(Revision comparison data)
+===+
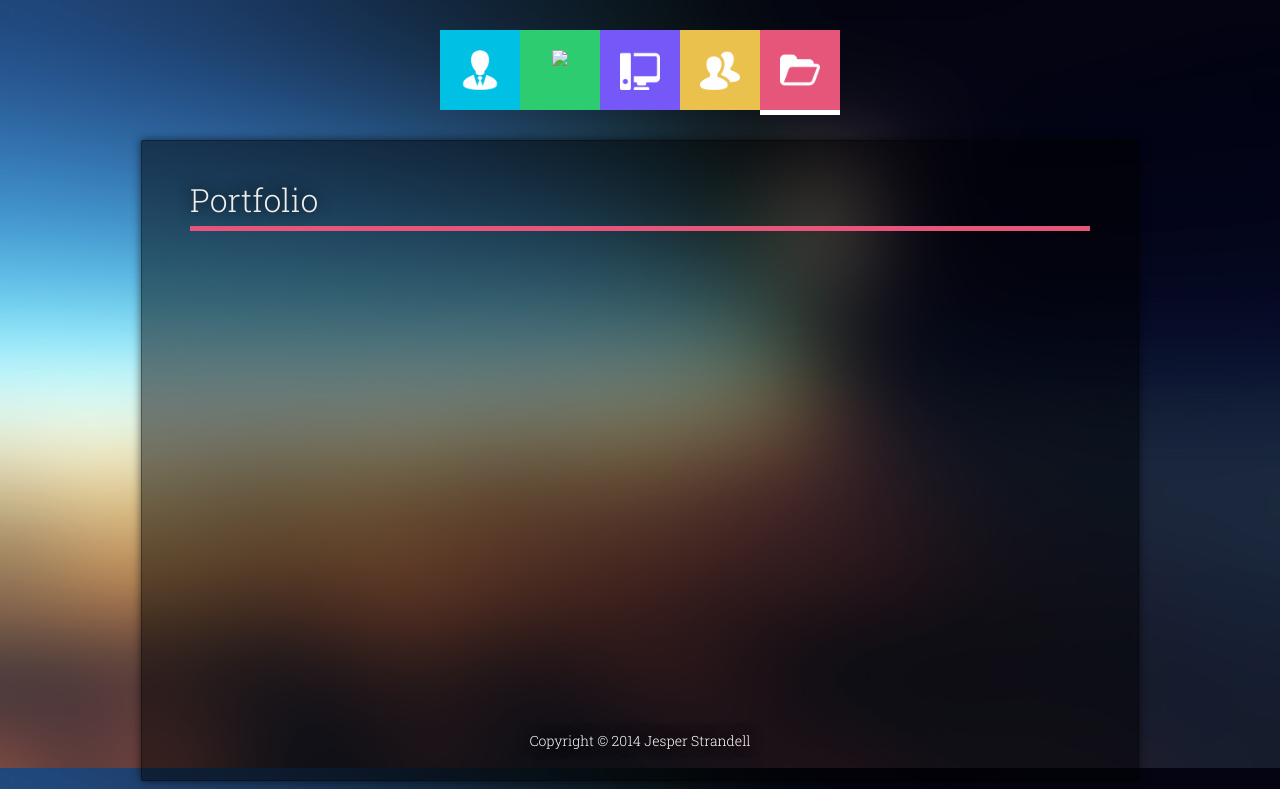
Repository: ja222vv/minipage
Page: pages/portfolio.html
The author's editor kept a record of every edit. The page is drawn from the files as they stood at one moment, then again after the next edit.
The browser window is 1280 px wide. The pictures show the whole page.
Backgrounds fixed to the window are drawn as part of the page.

Above is the page before.
Not found: pages/css/pics/wrench.png
Not found: pages/scripts/script.js

### pages/portfolio.html
<!doctype html>
<html lang="sv">
    <head>
        <meta charset="UTF-8" />
        <title>Portfolio</title>
        <link rel="stylesheet" href="../css/style.css" />
        <link rel="stylesheet" href="../css/hover.css" />
    </head>
    <body>
        <div class="menu">
            <div class="tile blue shrink" id="aboutme">
                <a href="../index.html">
            	<img src="../css/pics/personimage.png" class="icon" />
            	<span class="title"></span>
                </a>
            </div>
            <div class="tile mint shrink" id="experience">
                <a href="experience.html" id="link_exp">
            	<img src="css/pics/wrench.png" class="icon" />
            	<span class="title"></span>
            	</a>
            </div>
            <div class="tile purple shrink shrink" id="knowledge">
                <a href="knowledge.html">
            	<img src="../css/pics/workstation.png" class="icon" />
                <span class="title"></span>
                </a>
            </div>
            <div class="tile yellow shrink" id="references">
                <a href="references.html">
                <img src="../css/pics/group.png" class="icon" />
            	<span class="title"></span>
                </a>
            </div>
            <div class="tile red active shrink" id="portfolio">
            	<a href="#">
            	<img src="../css/pics/folder.png" class="icon" />
            	<span class="title"></span>
            	</a>
            </div>
        </div>
        <div class="container">
		    <div class="headerred">
                <h1>Portfolio</h1>
            </div>
            <div class="subcontent">
                <p>

                </p>
            </div>
		    <div class="footer">
		        <p>Copyright © 2014 Jesper Strandell</p>
		    </div>
        </div>
        <script type="text/javascript" src="scripts/script.js"></script>
    </body>
</html>

### css/style.css
@import url(//fonts.googleapis.com/css?family=Roboto+Slab:300);

@font-face {
    font-family: LeagueScript;
    src: url('LeagueScript.otf');
}

/*
outline: 7px solid rgba(255,255,255,0);
transition: outline .5s ease-out;
position: relative; /* outline */

html {
	background: #000 url(pics/wallpaper.jpg) no-repeat fixed center center;
	background-size: cover;
	overflow-y: scroll;
}

body {
	font-family: 'Roboto slab', serif;
	color: #FFFFFF;
	font-size: 16px;
	text-shadow: 1px 1px 15px #111;
}
img {
    border:none;
}
h1 {
  color: #eee;
  font-weight:normal;
}
.logotype {
    font-family: LeagueScript;
    font-size:36px;
    font-weight: bold;
    margin-left:30px;
    float:left;
}
.meta {
    font-size:20px;
    font-family: LeagueScript;
    text-align:center;
    margin-left:60px;
    float:left;
}
.meta p {
    margin:0;
    text-shadow: -1px -1px 15px #000000;
}
/* Menyn börjar */
.menu {
    width: 400px;
    height: 80px;
    margin-top:30px;
    margin-left:auto;
	margin-right:auto;
}
.headerblue {
    margin-left:auto;
	margin-right:auto;
	border-bottom: solid 5px #00c0e4;
}
.headermint {
    margin-left:auto;
	margin-right:auto;
	border-bottom: solid 5px #2ecc71;
}
.headerpurple {
    margin-left:auto;
	margin-right:auto;
	border-bottom: solid 5px #7658f8;
}
.headeryellow {
    margin-left:auto;
	margin-right:auto;
	border-bottom: solid 5px #eac14d;
}
.headerred {
    margin-left:auto;
	margin-right:auto;
	border-bottom: solid 5px #e6567a;
}
.headerblue h1, .headermint h1, .headerpurple h1, .headeryellow h1, .headerred h1 {
    margin-bottom: 5px;
}
.tile {
    width: 80px;
	height: 80px;
	text-align: center;
	float:left;
}
.tile > a {
	width: inherit;
	height: inherit;
	display: block;
	color: #fff;
	text-decoration: none !important;
}
.active {
    border-bottom:solid 5px #FFFFFF;
}
.blue {
    background-color: #00c0e4;
}
.mint {
    background-color: #2ecc71;
}
.purple {
    background-color: #7658f8;
}
.yellow {
    background-color: #eac14d;
}
.red {
    background-color: #e6567a;
}
.icon {
	max-width:40px;
    max-height:40px;
    width:auto;
    height:auto;
    margin-top:20px;
}
.title {
	display: block;
}
/* Menyn slutar */
/* Innehåll börjar*/
.container {
    padding: 1em 3em;
	width: 900px;
	min-height: 600px;
	margin-top: 30px;
	margin-left:auto;
	margin-right:auto;
	box-shadow: 0 0 10px rgba(0,0,0,.6);
	border-radius: 2px;
	border: 1px solid #000000;
	border: 1px solid rgba(0,0,0,.3);
	background: rgba(0,0,0,.5);
	text-shadow: -1px -1px 15px #000000;
	filter: progid:DXImageTransform.Microsoft.gradient(GradientType=0,startColorstr='#4c000000', endColorstr='#4c000000');

}
.subcontent {
    min-height: 470px;
}
.nostyle {
    list-style:none;
}
.footer {
    font-size: 14px;
    text-align:center;
}
/* Innehåll slutar*/


* {
	-webkit-touch-callout: none;
	-webkit-user-select: none;
	-khtml-user-select: none;
	-moz-user-select: none;
	-ms-user-select: none;
	user-select: none;
}

Loaded but not shown: css/hover.css (2067 lines, source omitted)

After the next edit:
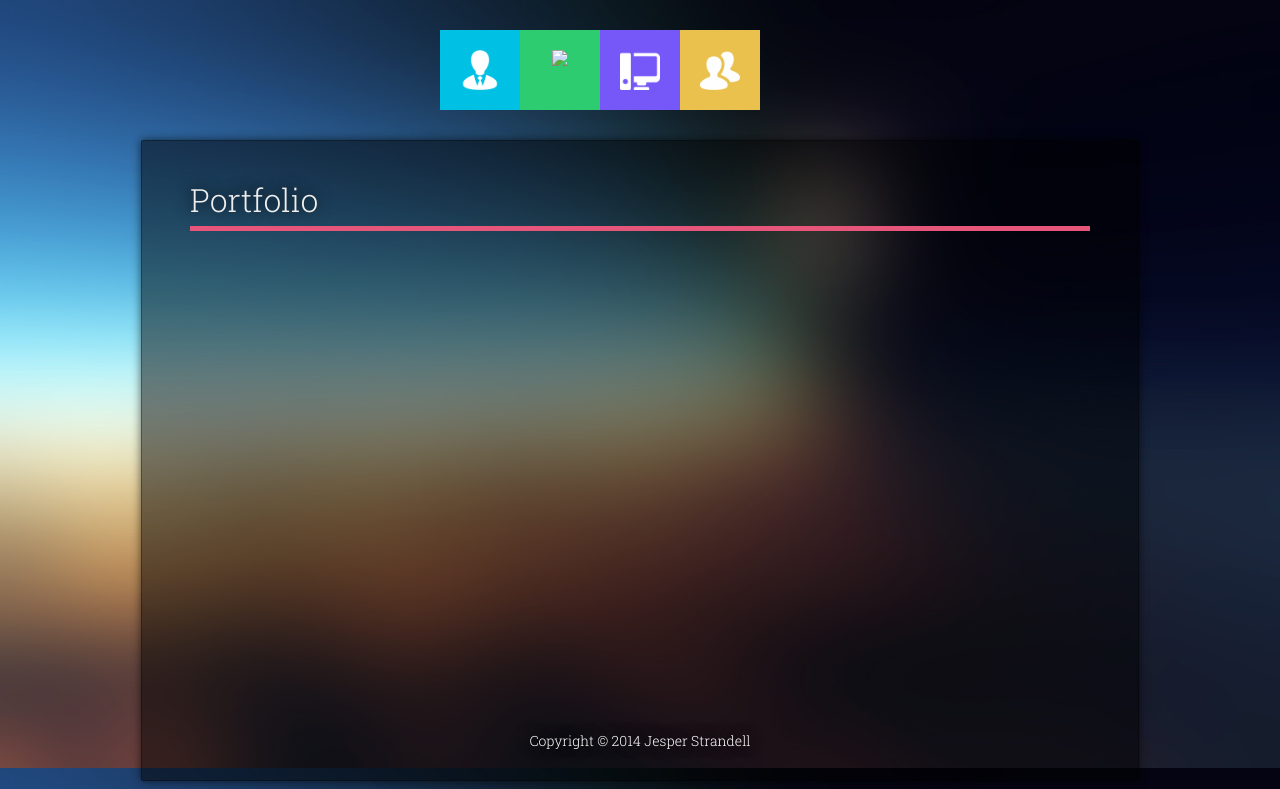
The edit:
--- a/pages/portfolio.html
+++ b/pages/portfolio.html
@@ -32,12 +32,7 @@
             	<span class="title"></span>
                 </a>
             </div>
-            <div class="tile red active shrink" id="portfolio">
-            	<a href="#">
-            	<img src="../css/pics/folder.png" class="icon" />
-            	<span class="title"></span>
-            	</a>
-            </div>
+
         </div>
         <div class="container">
 		    <div class="headerred">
+===+
# What to produce
When a line of the data holds the string "shadow", pick it out and copy it.

# Task response
	text-shadow: 1px 1px 15px #111;
    text-shadow: -1px -1px 15px #000000;
	box-shadow: 0 0 10px rgba(0,0,0,.6);
	text-shadow: -1px -1px 15px #000000;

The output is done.